Bioethics Panel

To achieve the vision of Predator Free New Zealand 2050, researchers need to develop novel tools and technologies for cost-effective, landscape-scale control, eradication and surveillance of small mammal pests.


However, moving any new control measures from the lab to the landscape is as much a social challenge as it is a biological challenge.
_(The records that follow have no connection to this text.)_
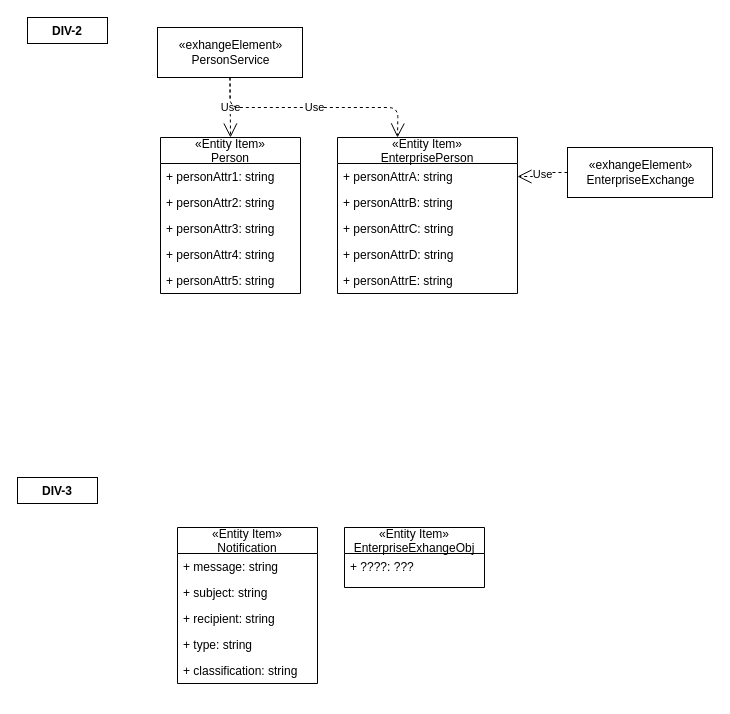
Above: page "DIV Diagrams" (4 of 4) of Drawings/Microservices/People/PeopleService.drawio in RMSLowside/rmslow (draw.io), before the change. Source tidied: cells renumbered, new cells numbered last; positions are measured from the earlier drawing's top-left corner, leaving out a move shared by most shapes. Both pictures are drawn from the tidied source at 100%, with x=0, y=0 at pixel (17, 17).
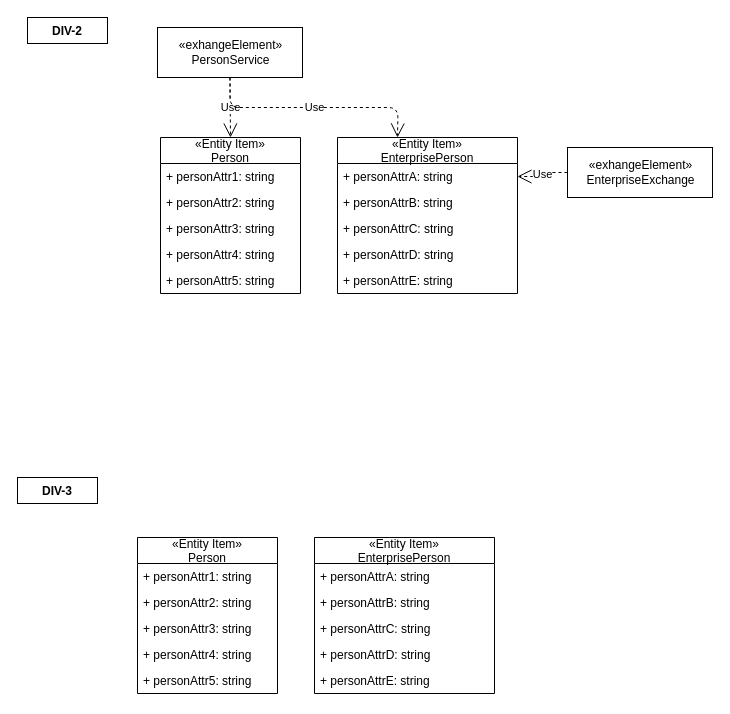
Above is the later version.

The edit, as a diff of the source:
```diff
@@
-    <mxCell id="15" value="«Entity Item»&#10;Notification" style="swimlane;fontStyle=0;horizontal=1;startSize=26;fillColor=none;" parent="1" vertex="1">
-      <mxGeometry x="160" y="510" width="140" height="156" as="geometry" />
-    </mxCell>
-    <mxCell id="16" value="+ message: string" style="text;strokeColor=none;fillColor=none;align=left;verticalAlign=top;spacingLeft=4;spacingRight=4;overflow=hidden;" parent="15" vertex="1">
-      <mxGeometry y="26" width="140" height="26" as="geometry" />
-    </mxCell>
-    <mxCell id="17" value="+ subject: string" style="text;strokeColor=none;fillColor=none;align=left;verticalAlign=top;spacingLeft=4;spacingRight=4;overflow=hidden;" parent="15" vertex="1">
-      <mxGeometry y="52" width="140" height="26" as="geometry" />
-    </mxCell>
-    <mxCell id="18" value="+ recipient: string" style="text;strokeColor=none;fillColor=none;align=left;verticalAlign=top;spacingLeft=4;spacingRight=4;overflow=hidden;" parent="15" vertex="1">
-      <mxGeometry y="78" width="140" height="26" as="geometry" />
-    </mxCell>
-    <mxCell id="19" value="+ type: string" style="text;strokeColor=none;fillColor=none;align=left;verticalAlign=top;spacingLeft=4;spacingRight=4;overflow=hidden;" parent="15" vertex="1">
-      <mxGeometry y="104" width="140" height="26" as="geometry" />
-    </mxCell>
-    <mxCell id="20" value="+ classification: string" style="text;strokeColor=none;fillColor=none;align=left;verticalAlign=top;spacingLeft=4;spacingRight=4;overflow=hidden;" parent="15" vertex="1">
-      <mxGeometry y="130" width="140" height="26" as="geometry" />
-    </mxCell>
-    <mxCell id="21" value="«Entity Item»&#10;EnterpriseExhangeObj" style="swimlane;fontStyle=0;horizontal=1;startSize=26;fillColor=none;" parent="1" vertex="1">
-      <mxGeometry x="327" y="510" width="140" height="60" as="geometry" />
-    </mxCell>
-    <mxCell id="22" value="+ ????: ???" style="text;strokeColor=none;fillColor=none;align=left;verticalAlign=top;spacingLeft=4;spacingRight=4;overflow=hidden;" parent="21" vertex="1">
-      <mxGeometry y="26" width="140" height="34" as="geometry" />
-    </mxCell>
@@
+    <mxCell id="29" value="«Entity Item»&#10;Person" style="swimlane;fontStyle=0;horizontal=1;startSize=26;fillColor=none;" parent="1" vertex="1">
+      <mxGeometry x="120" y="520" width="140" height="156" as="geometry" />
+    </mxCell>
+    <mxCell id="30" value="+ personAttr1: string" style="text;strokeColor=none;fillColor=none;align=left;verticalAlign=top;spacingLeft=4;spacingRight=4;overflow=hidden;" parent="29" vertex="1">
+      <mxGeometry y="26" width="140" height="26" as="geometry" />
+    </mxCell>
+    <mxCell id="31" value="+ personAttr2: string" style="text;strokeColor=none;fillColor=none;align=left;verticalAlign=top;spacingLeft=4;spacingRight=4;overflow=hidden;" parent="29" vertex="1">
+      <mxGeometry y="52" width="140" height="26" as="geometry" />
+    </mxCell>
+    <mxCell id="32" value="+ personAttr3: string" style="text;strokeColor=none;fillColor=none;align=left;verticalAlign=top;spacingLeft=4;spacingRight=4;overflow=hidden;" parent="29" vertex="1">
+      <mxGeometry y="78" width="140" height="26" as="geometry" />
+    </mxCell>
+    <mxCell id="33" value="+ personAttr4: string" style="text;strokeColor=none;fillColor=none;align=left;verticalAlign=top;spacingLeft=4;spacingRight=4;overflow=hidden;" parent="29" vertex="1">
+      <mxGeometry y="104" width="140" height="26" as="geometry" />
+    </mxCell>
+    <mxCell id="34" value="+ personAttr5: string" style="text;strokeColor=none;fillColor=none;align=left;verticalAlign=top;spacingLeft=4;spacingRight=4;overflow=hidden;" parent="29" vertex="1">
+      <mxGeometry y="130" width="140" height="26" as="geometry" />
+    </mxCell>
+    <mxCell id="35" value="«Entity Item»&#10;EnterprisePerson" style="swimlane;fontStyle=0;horizontal=1;startSize=26;fillColor=none;" parent="1" vertex="1">
+      <mxGeometry x="297" y="520" width="180" height="156" as="geometry" />
+    </mxCell>
+    <mxCell id="36" value="+ personAttrA: string" style="text;strokeColor=none;fillColor=none;align=left;verticalAlign=top;spacingLeft=4;spacingRight=4;overflow=hidden;" parent="35" vertex="1">
+      <mxGeometry y="26" width="180" height="26" as="geometry" />
+    </mxCell>
+    <mxCell id="37" value="+ personAttrB: string" style="text;strokeColor=none;fillColor=none;align=left;verticalAlign=top;spacingLeft=4;spacingRight=4;overflow=hidden;" parent="35" vertex="1">
+      <mxGeometry y="52" width="180" height="26" as="geometry" />
+    </mxCell>
+    <mxCell id="38" value="+ personAttrC: string" style="text;strokeColor=none;fillColor=none;align=left;verticalAlign=top;spacingLeft=4;spacingRight=4;overflow=hidden;" parent="35" vertex="1">
+      <mxGeometry y="78" width="180" height="26" as="geometry" />
+    </mxCell>
+    <mxCell id="39" value="+ personAttrD: string" style="text;strokeColor=none;fillColor=none;align=left;verticalAlign=top;spacingLeft=4;spacingRight=4;overflow=hidden;" parent="35" vertex="1">
+      <mxGeometry y="104" width="180" height="26" as="geometry" />
+    </mxCell>
+    <mxCell id="40" value="+ personAttrE: string" style="text;strokeColor=none;fillColor=none;align=left;verticalAlign=top;spacingLeft=4;spacingRight=4;overflow=hidden;" parent="35" vertex="1">
+      <mxGeometry y="130" width="180" height="26" as="geometry" />
+    </mxCell>
```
Researchers need to find ways to include the public early and often in discussing predator control plans, and allow people to have a say in which methods are deployed.

In response to this need, this Bioethics Panel was co-convened by Drs Emily Parke (Philosophy) and James Russell (Biology) from the University of Auckland as part of the BioHeritage project High tech solutions to invasive mammal pest control.

The Panel brings together a wide range of academic, industry and community experts who horizon-scan the social, cultural and ethical issues around the implementation of high tech solutions to invasive mammal pest control. Membership is diverse in terms of gender and culture, and includes representatives with experience in philosophy, law, psychology, marketing, ecology, genetics, hunting, welfare and stewardship.


  • Read their report that summarises the issues associated with achieving a Predator Free New Zealand

Watch the panel debate the issues:

The work of the BioHeritage Bioethics Panel sits alongside the science advisory panel to PF2050, who at the same time are considering the biological and technical challenges in achieving a Predator Free New Zealand by 2050.

Read an article on the Panel’s work in Science.


Panel

Convenors

Members

Research and Writing Assistant


Related News

View all News & Events

Predator Free New Zealand – are we dreaming?

To achieve a predator-Free New Zealand, we need to prepare for future scenarios now.

Read more

Why New Zealand needs alternatives to 1080

1080 is safe to use, but we need a range of alternatives, says BioHeritage Director Dr Andrea Byrom.

Read more

Keeping NZ pest-free

An international working group might be the best way of tracking, understanding and predicting insect invasions.

Read more
back to top

Dive straight into the feedback!
Login below and you can start commenting using your own user instantly